Free Travel For Teachers From Hilton

I saw something from Hilton today that intrigued me.  It’s not for everyone, in fact it’s targeted just towards teachers.  But, since my wife has been a teacher for a decade it struck my eye.

They’re giving 15 teachers a trip to anywhere they desire along with $2500 spending cash.

Travel For


If you’re a teacher, all you need to do is prepare an essay about where you want to go and why.  They’re also giving away some scholarships and Hilton gift cards.

Teachers don’t get nearly enough credit for the jobs they do.  Lots of thankless days, for the most part under paid.  Someone taking the time to recognize their efforts gets a gold star in my book.



  1. “Teachers don’t get nearly enough credit for the jobs they do. Lots of thankless days, for the most part under paid.”

    It’s not obvious that teachers are actually underpaid, by any objective metric.

    According to the Bureau of Labor Statistics, Elementary and Secondary school teachers earn an average wage of $38.39 per hour — and that figure excludes the value of generous benefits. That’s 31% higher than the average hourly wage of an accountant and 67% higher than a paralegal. (The BLS data accounts for work done by teachers at home to prepare lesson plans, grade, etc.)
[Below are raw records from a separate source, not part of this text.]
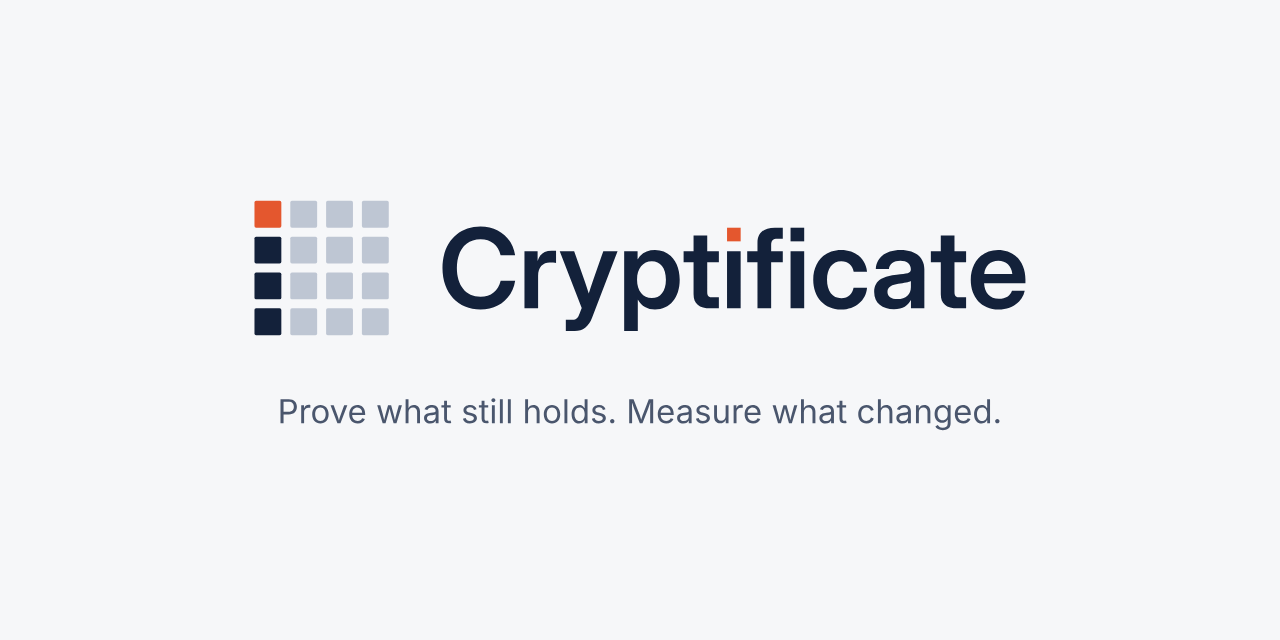
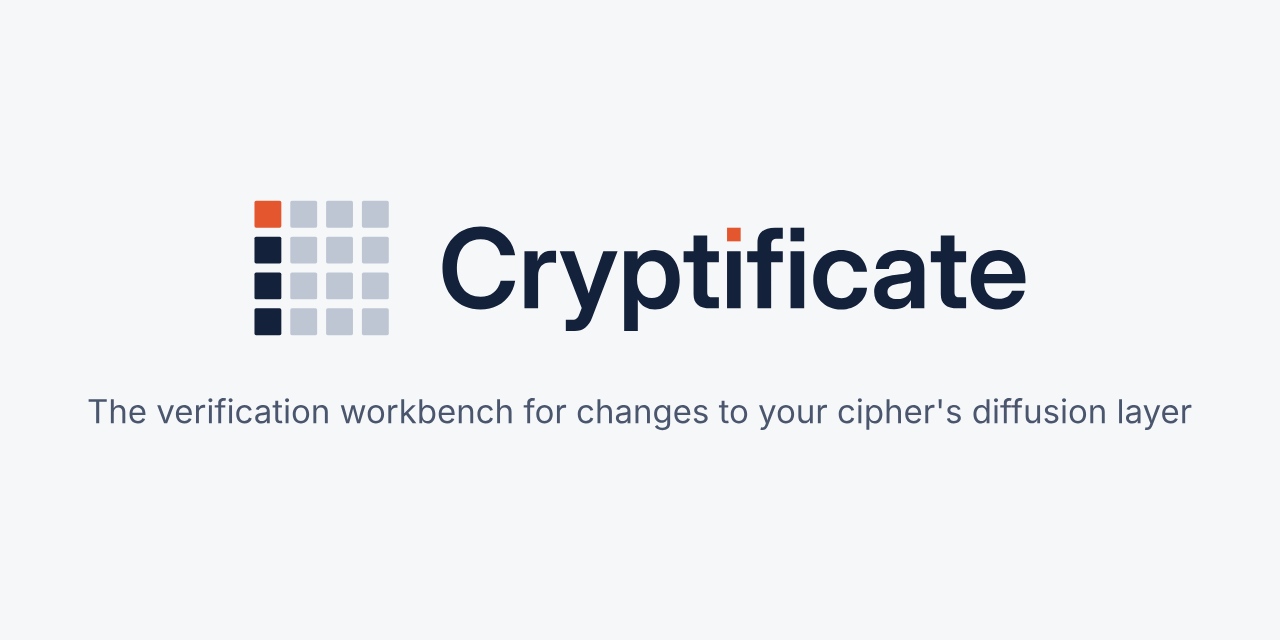
feat(brand): state what the tool is for on the social card

Changed region(s): [[0.0625, 0.625, 0.9375, 0.6875]]

diff --git a/assets/brand/tools/generate.py b/assets/brand/tools/generate.py
@@ -42,7 +42,7 @@ PITCH, CELL, PAD = 16, 12, 2  # mark units
 RX = 0.75  # byte corner radius in mark units: a paper state diagram, not an app grid
 CAP = 36  # wordmark cap height in mark units (mark 60 : cap 36 = 5 : 3)
 GAP = 24  # visible gap between the last byte column and the C, in mark units
-TAGLINE = "Prove what still holds. Measure what changed."
+TAGLINE = "The verification workbench for changes to your cipher's diffusion layer"
 SANS = "-apple-system, BlinkMacSystemFont, 'Segoe UI', 'Noto Sans', Helvetica, Arial, sans-serif"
    Public school teacher pensions, retiree health care and vacation time are a lot more generous than the private sector. Average benefits packages are worth about twice private sector levels. The average teacher makes ~ $55,000 in annual salary AND ANOTHER $55,000 in present and future benefits.

    Teachers who leave for other jobs take a paycut. The market values their skills at a lower price than they receive as teachers. That’s one reason why teachers don’t leave (attrition after the first few years is very low). Teacher behavior suggests they don’t actually believe they’re underpaid relative to their alternatives.
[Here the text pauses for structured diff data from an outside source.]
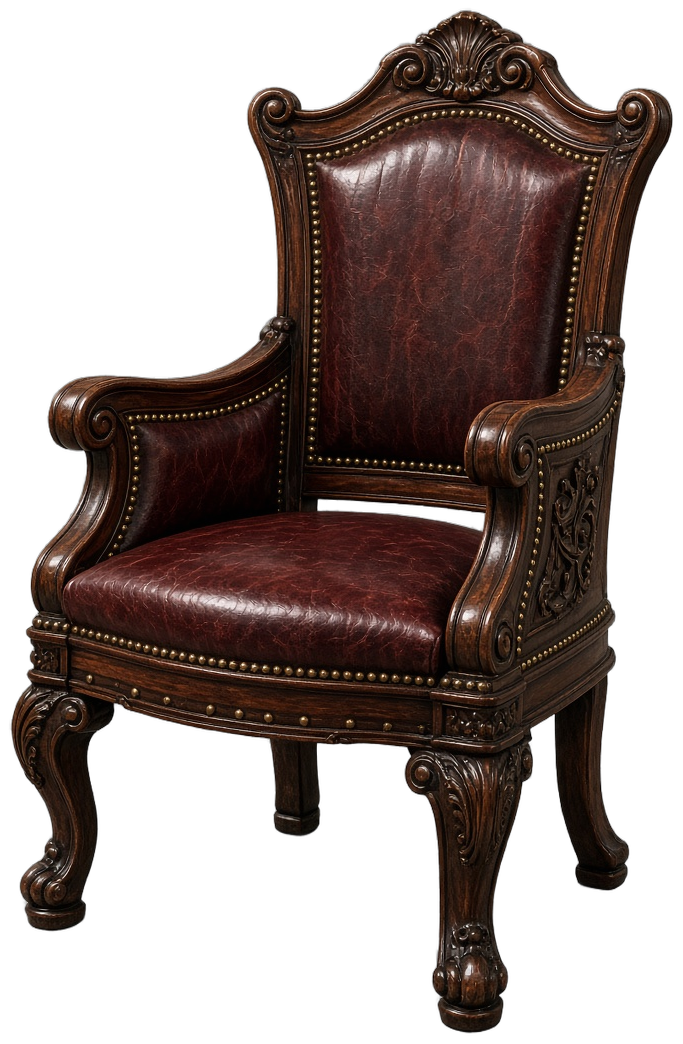
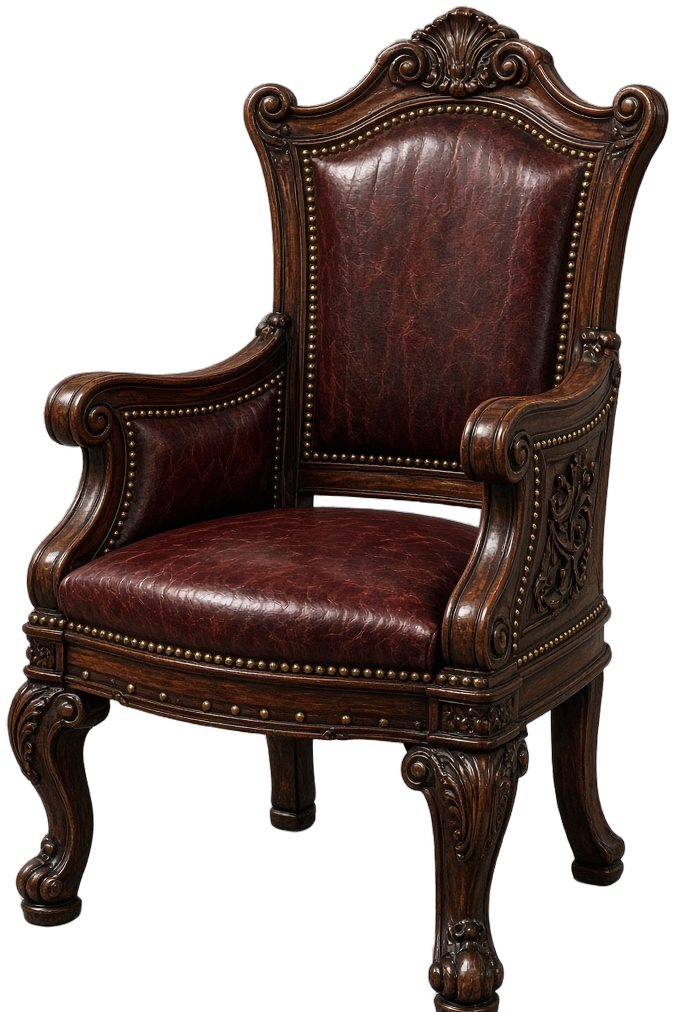
Plant a larger captain's chair on the stern floor
Composite the chair into the stern wall at the floor seam,
centered on the middle window, so the feet sit on the boards.

diff --git a/pirates-cabin.html b/pirates-cabin.html
@@ -10,7 +10,7 @@
       href="https://fonts.googleapis.com/css2?family=Figtree:wght@400;500;600&family=Libre+Baskerville:ital,wght@0,400;0,700;1,400&family=Pirata+One&display=swap"
       rel="stylesheet"
     />
-    <link rel="stylesheet" href="pirate-treasures.css?v=61" />
+    <link rel="stylesheet" href="pirate-treasures.css?v=73" />
   </head>
   <body class="pirate-page cabin-page">
     <header class="cabin-hud">
@@ -30,8 +30,8 @@
         <div class="cabin-world" id="cabin-world">
           <div class="cabin-face cabin-face-stern">
             <img
-              src="images/cabin-stern-wall.jpg?v=4"
-              alt="Stern wall with three sunrise ocean windows"
+              src="images/cabin-stern-wall-v5.jpg?v=2"
+              alt="Stern wall with three sunrise ocean windows and captain’s chair"
               draggable="false"
             />
           </div>
@@ -61,13 +61,6 @@
           </div>
           <div class="cabin-face cabin-face-floor" aria-hidden="true"></div>
           <div class="cabin-face cabin-face-ceiling" aria-hidden="true"></div>
-          <div class="cabin-prop cabin-prop-chair" aria-hidden="true">
-            <img
-              src="images/cabin-captain-chair.png?v=1"
-              alt=""
-              draggable="false"
-            />
-          </div>
         </div>
       </div>
     </main>

diff --git a/pirate-treasures.css b/pirate-treasures.css
@@ -230,32 +230,6 @@ body.pirate-page {
     );
 }
 
-/* Furniture props live in room space (siblings of the wall faces) */
-.cabin-prop {
-  position: absolute;
-  left: 0;
-  top: 0;
-  transform-style: preserve-3d;
-  pointer-events: none;
-}
-
-.cabin-prop img {
-  display: block;
-  width: 100%;
-  height: auto;
-  user-select: none;
-  -webkit-user-drag: none;
-  pointer-events: none;
-  filter: drop-shadow(0 22px 16px rgba(0, 0, 0, 0.55));
-}
-
-/* Against the stern, centered on the middle window, feet on the floor */
-.cabin-prop-chair {
-  width: calc(var(--cabin-w) * 0.155);
-  transform: translate(-50%, -100%)
-    translate3d(0, var(--cabin-half-h), calc(var(--cabin-half-d) * -0.9));
-}
-
 .cabin-face-ceiling {
   transform: rotateX(-90deg) translateZ(calc(var(--cabin-half-h) * -1));
   background:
  2. Sadly this is one of those “vote for me” voting sweepstakes contests, where the quality of the entry doesn’t get you into the judging round, but who can get the most people to vote for them. Unless you want to play the game of “everybody vote for me every day with all the email addresses you can think of”, you will never be one of the winners. As a teacher, I’d be interested in a true contest based on quality of entry, but not this.

    1. srdshelly, you’re right that there is a “vote” element here, along with the panel of judges. Unclear how much each will play in determining the final winners.
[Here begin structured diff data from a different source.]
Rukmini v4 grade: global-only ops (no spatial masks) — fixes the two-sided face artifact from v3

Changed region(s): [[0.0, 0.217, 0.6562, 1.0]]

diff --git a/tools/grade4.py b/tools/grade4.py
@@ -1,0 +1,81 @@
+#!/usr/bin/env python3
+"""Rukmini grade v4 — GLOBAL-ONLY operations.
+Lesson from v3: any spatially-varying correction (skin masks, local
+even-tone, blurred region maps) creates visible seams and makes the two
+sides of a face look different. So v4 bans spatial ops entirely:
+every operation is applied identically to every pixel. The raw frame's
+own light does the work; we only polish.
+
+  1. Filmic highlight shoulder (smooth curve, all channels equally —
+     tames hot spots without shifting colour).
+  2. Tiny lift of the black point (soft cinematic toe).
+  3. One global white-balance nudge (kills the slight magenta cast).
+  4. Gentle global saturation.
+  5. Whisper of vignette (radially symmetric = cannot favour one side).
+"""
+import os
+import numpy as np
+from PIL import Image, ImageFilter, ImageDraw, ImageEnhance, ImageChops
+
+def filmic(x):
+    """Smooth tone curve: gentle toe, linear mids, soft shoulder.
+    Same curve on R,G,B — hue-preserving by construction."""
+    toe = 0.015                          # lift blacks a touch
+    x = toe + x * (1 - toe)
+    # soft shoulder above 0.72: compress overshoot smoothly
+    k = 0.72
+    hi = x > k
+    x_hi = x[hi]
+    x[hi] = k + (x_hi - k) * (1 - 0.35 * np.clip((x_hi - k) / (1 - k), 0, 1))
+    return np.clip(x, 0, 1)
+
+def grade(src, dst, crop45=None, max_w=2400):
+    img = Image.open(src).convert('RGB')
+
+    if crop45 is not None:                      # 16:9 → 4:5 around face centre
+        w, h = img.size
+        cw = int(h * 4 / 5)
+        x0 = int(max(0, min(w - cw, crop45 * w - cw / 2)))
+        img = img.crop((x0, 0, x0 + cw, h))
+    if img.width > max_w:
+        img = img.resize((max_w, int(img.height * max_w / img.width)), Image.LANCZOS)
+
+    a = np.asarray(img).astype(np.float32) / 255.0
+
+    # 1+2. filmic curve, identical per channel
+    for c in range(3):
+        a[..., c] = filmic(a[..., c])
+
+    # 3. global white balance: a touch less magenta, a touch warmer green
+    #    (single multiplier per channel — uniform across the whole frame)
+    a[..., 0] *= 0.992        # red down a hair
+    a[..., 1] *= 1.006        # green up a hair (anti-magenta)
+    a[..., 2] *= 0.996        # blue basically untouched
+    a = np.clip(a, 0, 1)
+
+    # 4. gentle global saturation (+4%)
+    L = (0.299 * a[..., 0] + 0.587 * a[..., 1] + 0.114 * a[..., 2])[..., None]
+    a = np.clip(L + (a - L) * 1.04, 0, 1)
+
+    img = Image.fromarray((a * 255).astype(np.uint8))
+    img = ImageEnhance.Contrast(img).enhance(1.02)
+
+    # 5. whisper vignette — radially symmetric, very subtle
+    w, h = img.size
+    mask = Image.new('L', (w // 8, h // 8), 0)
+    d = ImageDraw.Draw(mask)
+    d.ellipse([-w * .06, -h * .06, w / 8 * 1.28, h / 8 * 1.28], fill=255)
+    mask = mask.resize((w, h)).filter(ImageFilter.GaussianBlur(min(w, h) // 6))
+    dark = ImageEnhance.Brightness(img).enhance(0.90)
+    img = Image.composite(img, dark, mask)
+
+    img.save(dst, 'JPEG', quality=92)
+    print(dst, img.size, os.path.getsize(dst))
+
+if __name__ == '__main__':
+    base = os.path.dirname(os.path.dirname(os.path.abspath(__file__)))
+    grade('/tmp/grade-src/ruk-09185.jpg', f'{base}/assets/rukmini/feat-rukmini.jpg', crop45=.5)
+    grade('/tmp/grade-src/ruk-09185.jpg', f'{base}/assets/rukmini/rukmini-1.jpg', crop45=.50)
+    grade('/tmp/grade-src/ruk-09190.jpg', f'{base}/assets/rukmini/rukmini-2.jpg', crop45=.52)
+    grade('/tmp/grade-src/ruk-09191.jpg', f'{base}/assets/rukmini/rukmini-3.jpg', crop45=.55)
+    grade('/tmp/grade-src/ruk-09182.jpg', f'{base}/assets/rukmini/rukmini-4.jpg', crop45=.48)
  3. @Gary Leff, of course teachers who leave for other jobs would logically take a pay cut. They would thus be leaving jobs for which they put in years of preparation and meet specific qualifications in order to take a position that is not specific to their training and experience. I do think more teachers should travel more, and I thank you for your website, which is full of ideas that make it feasible for teachers like me to travel. I’m off to Europe for spring break on United miles!

  4. (And to be clear, I am not saying there aren’t underpaid teachers — underpaid relative to the value they create, underpaid relative to what they would earn doing other things — just that on the whole the general class of Elementary and Secondary school teachers aren’t underpaid by any reasonable metric of comparison.)

    1. Gary, I’m absolutely biased on the subject, but the hourly rates you quote come nowhere near the hourly rate my wife earned as a teacher in a county that pays their teachers higher than the average salary for teachers. Even if I just take the number of hours that school is actually in session her hourly rate never approached the BLS average even though she possessed a Masters degree and was at the higher end of the pay scale in the county. We’re I to fold in any amount of hours for lesson prep, mandatory training not included in the base hours BLS calculates and parent conferences, the hourly rate plummets to something that’s embarrassing. But, like I said, I’m very biased.

Leave a Reply